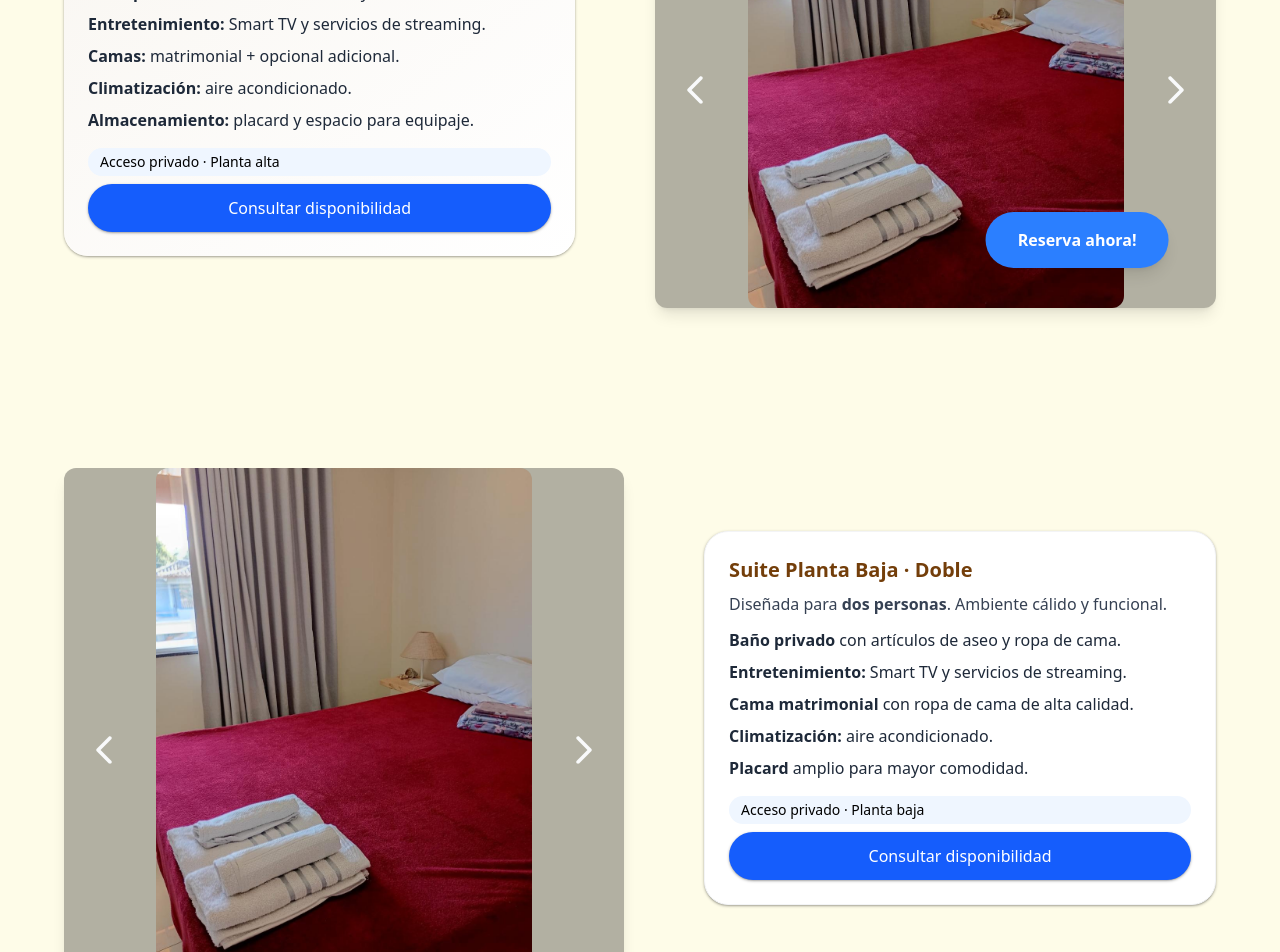
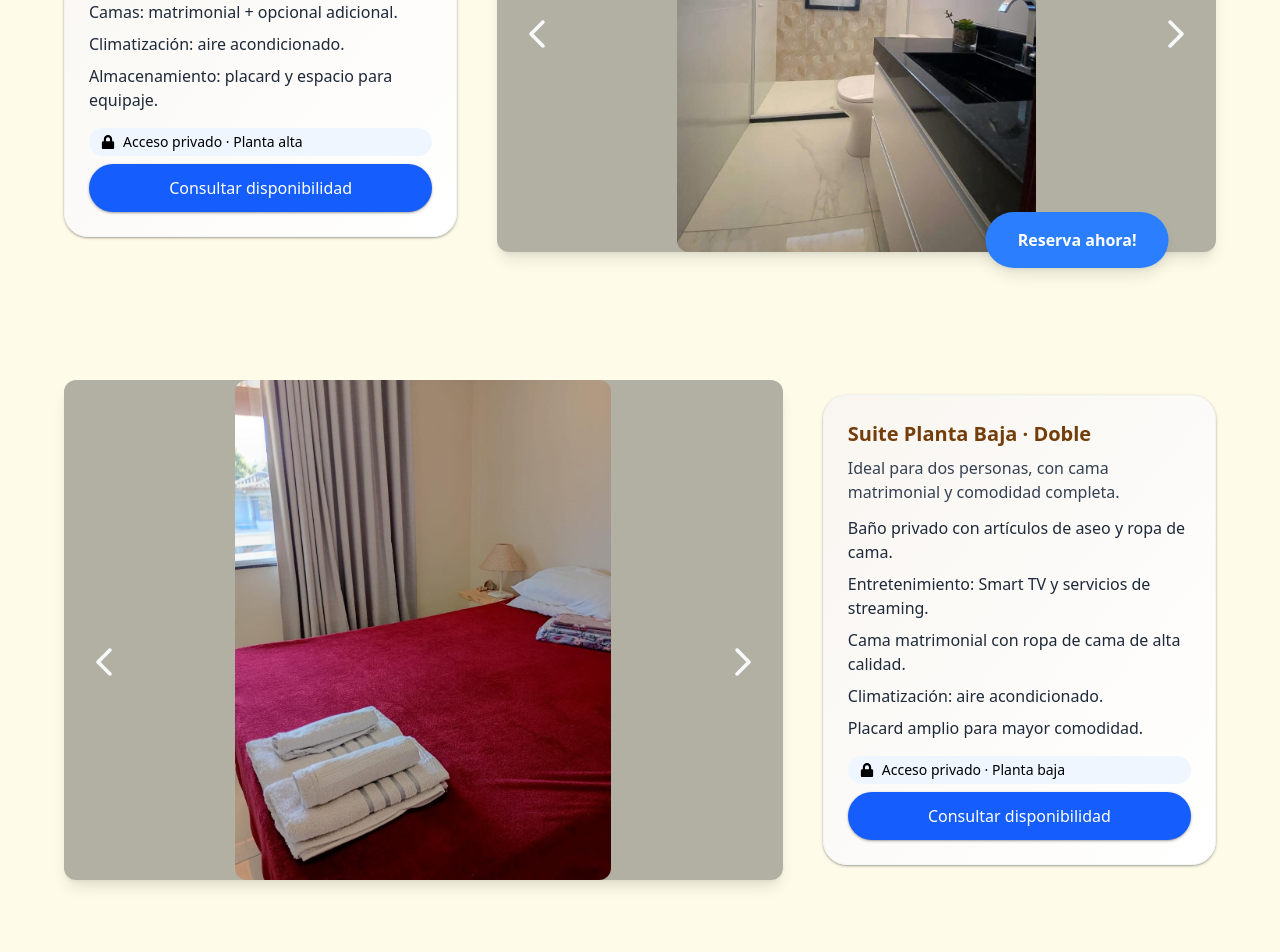
Before and after one commit to LautaroMiceli/corazon-de-geriba, a React (Vite) app: page /accommodations in a window 1280 px wide. Shown: the part 500-1452 px from the top of the page. Built offline with nearby package versions, Linux system fonts and the light colour scheme.

Commit message:
Accommodation refactorizado

```diff
--- /dev/null
+++ b/src/Components/CustomGallery.jsx
@@ -0,0 +1,43 @@
+import { useEffect } from "react";
+import { responsiveOptions } from "../utils/galleryImages";
+import { Galleria } from "primereact/galleria";
+
+const CustomGallery = ({ images, children, reverse }) => {
+    useEffect(() => {
+        window.scrollTo(0, 0);
+    }, []);
+    const itemTemplate = (item) => (
+        <div className="flex justify-center items-center bg-black/5 rounded-xl h-60 sm:h-80 md:h-[500px]">
+            <img
+                src={item.itemImageSrc}
+                alt={item.alt}
+                className="max-h-full max-w-full object-contain rounded-xl"
+            />
+        </div>
+    );
+    const galleriaProps = {
+        value: images,
+        item: itemTemplate,
+        responsiveOptions,
+        circular: true,
+        showThumbnails: false,
+        showThumbnailNavigators: false,
+        showIndicators: false,
+        showItemNavigators: true,
+        autoPlay: true,
+        transitionInterval: 4000,
+    };
+
+    return (
+        <div className={`max-h-screen w-full p-12 flex flex-col gap-5 items-center justify-center lg:flex-row lg:gap-10 ${reverse ? "lg:flex-row-reverse" : ""}`}>
+            {children}
+            <Galleria
+                className="w-full h-full rounded-xl shadow-lg overflow-hidden bg-black/30 max-w-3xl"
+                {...galleriaProps}
+            />
+
+        </div>
+    )
+}
+
+export default CustomGallery
--- a/src/Screens/Accommodation.jsx
+++ b/src/Screens/Accommodation.jsx
@@ -1,59 +1,13 @@
-import React, { useEffect } from "react";
-import { Galleria } from "primereact/galleria";
+import React from "react";
 import { bedroomImages_doble, bedroomImages_triple } from "../utils/galleryImages";
-import { responsiveOptions } from "../utils/galleryImages";
 import { Link } from "react-router-dom";
+import CustomGallery from "../Components/CustomGallery";
+import { FaLock } from "react-icons/fa";
+import { roomDataDoble, roomDataTriple } from "../utils/roomData";
 
-const BedroomGallery = ({ children, images, flex_row_reverse }) => {
-    useEffect(() => {
-        window.scrollTo(0, 0);
-    }, []);
-
-    const itemTemplate = (item) => (
-        <div className="flex justify-center items-center bg-black/5 rounded-xl h-60 sm:h-80 md:h-[500px]">
-            <img
-                src={item.itemImageSrc}
-                alt={item.alt}
-                className="max-h-full max-w-full object-contain rounded-xl"
-            />
-        </div>
-    );
-
-    return (
-        <section className="w-full px-4 py-6 flex flex-col gap-6 items-center mt-20">
-            <div className="flex flex-col items-center gap-6 w-full max-w-6xl lg:gap-20">
-                <div className={`flex flex-col items-center gap-6 w-full max-w-6xl
-                ${flex_row_reverse ? "lg:flex-row-reverse" : "lg:flex-row"}
-                lg:gap-20`}
-                >
-                    {/* Texto descriptivo */}
-                    {children}
-                    <Galleria
-                        className="rounded-xl shadow-lg overflow-hidden bg-black/30 w-full max-w-3xl"
-                        value={bedroomImages_doble}
-                        item={itemTemplate}
-                        responsiveOptions={responsiveOptions}
-                        circular
-                        showThumbnails={false}         // 🔹 oculta thumbnails
-                        showThumbnailNavigators={false}
-                        showIndicators={false}
-                        showItemNavigators             // flechas laterales
-                        autoPlay
-                        transitionInterval={4000}
-                        style={{ width: "100%", height: "100%" }}
-                    />
-                </div>
-            </div>
-        </section>
-    );
-}
-
-export default function RoomDetailsScreen({ url, loading = false }) {
-    const isDisabled = Boolean(loading);
-
+export default function RoomDetailsScreen() {
     return (
         <section className="w-full mx-auto px-4 pt-20 pb-25">
-            {/* Header */}
             <header className="mb-6 text-center">
                 <h1 className="text-2xl sm:text-3xl md:text-4xl font-bold text-gray-800 mb-4 border-b-4 border-yellow-500 pb-2">
                     Habitaciones
@@ -63,70 +17,16 @@ export default function RoomDetailsScreen({ url, loading = false }) {
                 </p>
             </header>
 
-            {/* Integración de la galería */}
             <div className="mt-8 flex flex-col gap-8">
-                <BedroomGallery images={bedroomImages_triple} flex_row_reverse={false}>
-                    {/* Suite planta alta */}
-                    <article className="w-full sm:w-88 md:w-250 rounded-3xl p-4 sm:p-6 shadow-sm/30 bg-linear-to-br from-[#F9F6F1] to-white text-center lg:text-left">
-                        <h2 className="text-lg sm:text-xl font-semibold mb-2 text-yellow-900">
-                            Suite Planta Alta · Triple
-                        </h2>
-                        <p className="text-gray-700 mb-3 text-sm sm:text-base">
-                            Ideal para <strong>dos personas</strong>, con posibilidad de incluir <strong>una cama adicional</strong>.
-                        </p>
-                        <ul className="space-y-2 text-gray-800 text-sm sm:text-base">
-                            <li><strong>Baño privado</strong> con artículos de aseo y toallas incluidos.</li>
-                            <li><strong>Entretenimiento:</strong> Smart TV y servicios de streaming.</li>
-                            <li><strong>Camas:</strong> matrimonial + opcional adicional.</li>
-                            <li><strong>Climatización:</strong> aire acondicionado.</li>
-                            <li><strong>Almacenamiento:</strong> placard y espacio para equipaje.</li>
-                        </ul>
-                        <div className="mt-4 flex flex-col gap-2">
-                            <span className="inline-flex items-center gap-2 text-sm font-medium bg-blue-50 px-3 py-1 rounded-full">
-                                Acceso privado · Planta alta
-                            </span>
-                            <Link
-                                to="/booking?suite=triple"
-                                className='text-white py-2 px-4 sm:py-3 sm:px-5 rounded-3xl shadow-sm/30 text-center bg-blue-600 hover:bg-blue-700 transition-colors text-sm sm:text-base'
-                            >
-                                Consultar disponibilidad
-                            </Link>
-                        </div>
-                    </article>
-                </BedroomGallery>
+                <CustomGallery images={bedroomImages_triple}>
+                    <RoomDetails room={roomDataTriple} />
+                </CustomGallery>
 
-                <BedroomGallery images={bedroomImages_doble} flex_row_reverse={true}>
-                    {/* Suite planta baja */}
-                    <article className="w-full sm:w-88 md:w-250 rounded-3xl p-4 sm:p-6 shadow-sm/30 bg-white border border-gray-100 text-center lg:text-left">
-                        <h2 className="text-lg sm:text-xl font-semibold mb-2 text-yellow-900">
-                            Suite Planta Baja · Doble
-                        </h2>
-                        <p className="text-gray-700 mb-3 text-sm sm:text-base">
-                            Diseñada para <strong>dos personas</strong>. Ambiente cálido y funcional.
-                        </p>
-                        <ul className="space-y-2 text-gray-800 text-sm sm:text-base">
-                            <li><strong>Baño privado</strong> con artículos de aseo y ropa de cama.</li>
-                            <li><strong>Entretenimiento:</strong> Smart TV y servicios de streaming.</li>
-                            <li><strong>Cama matrimonial</strong> con ropa de cama de alta calidad.</li>
-                            <li><strong>Climatización:</strong> aire acondicionado.</li>
-                            <li><strong>Placard</strong> amplio para mayor comodidad.</li>
-                        </ul>
-                        <div className="mt-4 flex flex-col gap-2">
-                            <span className="inline-flex items-center gap-2 text-sm font-medium bg-blue-50 px-3 py-1 rounded-full">
-                                Acceso privado · Planta baja
-                            </span>
-                            <Link
-                                to="/booking?suite=doble"
-                                className='text-white py-2 px-4 sm:py-3 sm:px-5 rounded-3xl shadow-sm/30 text-center bg-blue-600 hover:bg-blue-700 transition-colors text-sm sm:text-base'
-                            >
-                                Consultar disponibilidad
-                            </Link>
-                        </div>
-                    </article>
-                </BedroomGallery>
+                <CustomGallery images={bedroomImages_doble} reverse={true}>
+                    <RoomDetails room={roomDataDoble} />
+                </CustomGallery>
             </div>
 
-            {/* CTA area */}
             <footer className="mt-8">
                 <div className="flex flex-col sm:flex-row sm:items-center sm:justify-between gap-4 text-center sm:text-left">
                     <p className="text-sm text-gray-600">
@@ -137,3 +37,38 @@ export default function RoomDetailsScreen({ url, loading = false }) {
         </section>
     );
 }
+
+
+const RoomDetails = ({ room }) => {
+    return (
+        <article className={`w-full sm:w-88 md:w-150 rounded-3xl p-4 sm:p-6 shadow-sm/30 bg-linear-to-br from-[#F9F6F1] to-white border border-gray-100 text-center lg:text-left`}>
+            <h2 className="text-lg sm:text-xl font-semibold mb-2 text-yellow-900">
+                {room.title}
+            </h2>
+
+            <p className="text-gray-700 mb-3 text-sm sm:text-base">
+                {room.description}
+            </p>
+
+            <ul className="space-y-2 text-gray-800 text-sm sm:text-base">
+                {room.features.map((feature, i) => (
+                    <li key={i}>{feature}</li>
+                ))}
+            </ul>
+
+            <div className="mt-4 flex flex-col gap-2">
+                <span className="inline-flex items-center gap-2 text-sm font-medium bg-blue-50 px-3 py-1 rounded-full">
+                    <FaLock />
+                    {room.tag}
+                </span>
+
+                <Link
+                    to={room.booking.link}
+                    className="text-white py-2 px-4 sm:py-3 sm:px-5 rounded-3xl shadow-sm/30 text-center bg-blue-600 hover:bg-blue-700 transition-colors text-sm sm:text-base"
+                >
+                    {room.booking.label}
+                </Link>
+            </div>
+        </article>
+    );
+};
--- a/src/Screens/Services.jsx
+++ b/src/Screens/Services.jsx
@@ -1,6 +1,7 @@
 import { Galleria } from 'primereact/galleria';
 import { breakfastImages, bedroomImages, responsiveOptions } from '../utils/galleryImages';
 import { Link } from 'react-router-dom';
+import CustomGallery from '../Components/CustomGallery';
 
 const Services = () => {
   return (
@@ -49,39 +50,4 @@ const Services = () => {
   )
 }
 
-const CustomGallery = ({ images, children, reverse }) => {
-  const itemTemplate = (item) => (
-    <div className="flex justify-center items-center bg-black/5 rounded-xl h-60 sm:h-80 md:h-[500px]">
-      <img
-        src={item.itemImageSrc}
-        alt={item.alt}
-        className="max-h-full max-w-full object-contain rounded-xl"
-      />
-    </div>
-  );
-  const galleriaProps = {
-    value: images,
-    item: itemTemplate,
-    responsiveOptions,
-    circular: true,
-    showThumbnails: false,
-    showThumbnailNavigators: false,
-    showIndicators: false,
-    showItemNavigators: true,
-    autoPlay: true,
-    transitionInterval: 4000,
-  };
-
-  return (
-    <div className={`max-h-screen w-full p-12 flex flex-col gap-5 items-center justify-center lg:flex-row lg:gap-10 ${reverse ? "lg:flex-row-reverse" : ""}`}>
-      {children}
-      <Galleria
-        className="w-full h-full rounded-xl shadow-lg overflow-hidden bg-black/30 max-w-3xl"
-        {...galleriaProps}
-      />
-
-    </div>
-  )
-}
-
 export default Services
--- /dev/null
+++ b/src/utils/roomData.js
@@ -0,0 +1,36 @@
+const roomDataTriple = {
+    title: "Suite Planta Alta · Triple",
+    description:
+        "Ideal para dos personas, con posibilidad de incluir una cama adicional.",
+    features: [
+        "Baño privado con artículos de aseo y toallas incluidos.",
+        "Entretenimiento: Smart TV y servicios de streaming.",
+        "Camas: matrimonial + opcional adicional.",
+        "Climatización: aire acondicionado.",
+        "Almacenamiento: placard y espacio para equipaje.",
+    ],
+    tag: "Acceso privado · Planta alta",
+    booking: {
+        label: "Consultar disponibilidad",
+        link: "/booking?suite=triple",
+    },
+}
+
+const roomDataDoble = {
+    title: "Suite Planta Baja · Doble",
+    description: "Ideal para dos personas, con cama matrimonial y comodidad completa.",
+    features: [
+        "Baño privado con artículos de aseo y ropa de cama.",
+        "Entretenimiento: Smart TV y servicios de streaming.",
+        "Cama matrimonial con ropa de cama de alta calidad.",
+        "Climatización: aire acondicionado.",
+        "Placard amplio para mayor comodidad.",
+    ],
+    tag: "Acceso privado · Planta baja",
+    booking: {
+        label: "Consultar disponibilidad",
+        link: "/booking?suite=doble",
+    },
+}
+
+export { roomDataTriple, roomDataDoble };
```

- [Problem requirements] Report every line of the data in which "aseo" appears.

- [The completed task]
-                            <li><strong>Baño privado</strong> con artículos de aseo y toallas incluidos.</li>
-                            <li><strong>Baño privado</strong> con artículos de aseo y ropa de cama.</li>
+        "Baño privado con artículos de aseo y toallas incluidos.",
+        "Baño privado con artículos de aseo y ropa de cama.",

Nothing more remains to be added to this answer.